The IOC holds property rights in the accounts and descriptions of the Olympic Games and sells the television and radio rights for the Games. As a result, as well as from the IOC’s control of the venues and its restriction of the dissemination of the news from those venues, the IOC has the right to control the use of information relating to the athletic events for a reasonable time following the completion of those events. Moreover, tickets to Olympic events include a restriction that prohibits persons located within the event venue from disseminating accounts of the sports event to the media without authorized press credentials. Unless a station has applied for and obtained press credentials, it may not report on the Olympic Games from the venue while an event is in progress.
Once an event has concluded, it is permissible to report the “news” of the event, such as the names of the medalists and scores of the event. A station may also report news of the events from publicly-available sources, such as wire services, while the event is underway. In the context of news reporting, use of Olympic trademarks are permitted; for example, the use of the phrase, “We’ll have highlights from the Olympics tonight at 11:00,” should not be deemed to infringe the trademarks of the Olympic committees.
Courts have held that the copyright owner of a telecast – in this case the IOC and its licensees – has a right to charge a fee for the use of highlights. Therefore, stations must obtain consent from the appropriate rights holder before broadcasting highlights of athletic events and the opening and closing ceremonies in station newscasts.
The limited case law in this area indicates that although the First Amendment may allow the media to report “news” concerning the athletic events, such as the scores and names of medalists, shortly after the event has ended, the First Amendment likely does not protect a station that broadcasts footage or more detailed accounts of an event without securing licensed rights to coverage of the event and, in particular, prior to its conclusion.
The IOC has developed and posted on the official Olympic website Social Media, Blogging and Internet Guidelines for Participants and Other Accredited Persons at the Sochi 2014 Olympic Winter Games. Accredited written and photographic press can freely utilize social media platforms for bona fidereporting purposes and are permitted to use the Olympic symbol for factual or editorial purposes.

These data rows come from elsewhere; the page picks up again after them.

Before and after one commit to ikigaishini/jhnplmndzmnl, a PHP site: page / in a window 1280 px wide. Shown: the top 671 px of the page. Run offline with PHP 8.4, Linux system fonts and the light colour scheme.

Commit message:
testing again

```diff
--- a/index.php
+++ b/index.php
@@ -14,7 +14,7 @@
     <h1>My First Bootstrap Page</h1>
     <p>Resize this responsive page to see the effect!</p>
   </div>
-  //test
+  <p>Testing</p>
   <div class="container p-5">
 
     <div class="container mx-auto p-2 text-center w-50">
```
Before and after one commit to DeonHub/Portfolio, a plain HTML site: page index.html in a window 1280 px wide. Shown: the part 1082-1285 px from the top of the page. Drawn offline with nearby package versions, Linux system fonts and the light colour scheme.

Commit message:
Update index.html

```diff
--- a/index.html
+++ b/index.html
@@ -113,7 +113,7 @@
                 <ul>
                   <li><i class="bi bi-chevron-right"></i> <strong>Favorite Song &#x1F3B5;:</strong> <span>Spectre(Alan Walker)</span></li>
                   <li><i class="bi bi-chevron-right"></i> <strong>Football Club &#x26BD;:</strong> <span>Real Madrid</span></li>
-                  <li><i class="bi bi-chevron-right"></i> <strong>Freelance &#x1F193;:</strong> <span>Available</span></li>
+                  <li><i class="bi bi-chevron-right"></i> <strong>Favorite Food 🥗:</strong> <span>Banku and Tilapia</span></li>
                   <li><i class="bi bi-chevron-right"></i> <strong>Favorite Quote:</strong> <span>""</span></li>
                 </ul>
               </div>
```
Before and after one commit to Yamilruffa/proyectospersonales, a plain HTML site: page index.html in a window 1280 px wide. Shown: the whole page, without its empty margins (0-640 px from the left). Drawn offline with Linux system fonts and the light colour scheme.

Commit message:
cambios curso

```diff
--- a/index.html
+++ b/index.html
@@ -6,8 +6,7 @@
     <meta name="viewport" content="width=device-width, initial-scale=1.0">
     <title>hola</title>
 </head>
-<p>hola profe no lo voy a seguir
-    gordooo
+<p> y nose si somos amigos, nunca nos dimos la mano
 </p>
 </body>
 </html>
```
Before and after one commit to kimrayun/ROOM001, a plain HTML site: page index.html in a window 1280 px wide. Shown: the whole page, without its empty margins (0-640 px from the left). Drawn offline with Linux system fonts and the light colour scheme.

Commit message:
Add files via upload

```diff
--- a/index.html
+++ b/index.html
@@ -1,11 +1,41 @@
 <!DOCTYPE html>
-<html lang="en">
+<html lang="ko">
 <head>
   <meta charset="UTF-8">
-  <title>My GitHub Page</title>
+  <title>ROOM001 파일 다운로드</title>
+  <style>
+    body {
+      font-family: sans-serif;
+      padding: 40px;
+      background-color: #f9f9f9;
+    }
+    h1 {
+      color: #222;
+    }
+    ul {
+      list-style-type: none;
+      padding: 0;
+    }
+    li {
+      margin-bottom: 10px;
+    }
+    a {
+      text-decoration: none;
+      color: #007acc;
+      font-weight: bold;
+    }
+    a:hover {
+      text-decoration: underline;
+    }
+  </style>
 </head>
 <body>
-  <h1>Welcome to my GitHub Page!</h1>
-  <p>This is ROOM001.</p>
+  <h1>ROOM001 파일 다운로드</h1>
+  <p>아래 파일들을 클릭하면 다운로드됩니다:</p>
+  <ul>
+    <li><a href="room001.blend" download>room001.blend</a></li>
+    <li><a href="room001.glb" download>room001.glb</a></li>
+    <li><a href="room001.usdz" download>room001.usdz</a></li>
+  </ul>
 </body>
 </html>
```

However, accredited persons should not use social media to create or imply an association with a third party or a third party’s products or services, as well as the Olympic Games or Olympic Movement without prior written approval from the IOC and/or the USOC. Accredited media personnel in Sochi should review these guidelines fully prior to arrival at the Games.
If you have any questions regarding the legality of broadcasts or marketing promotions relating to the Olympics, please contact your primary attorney in our office.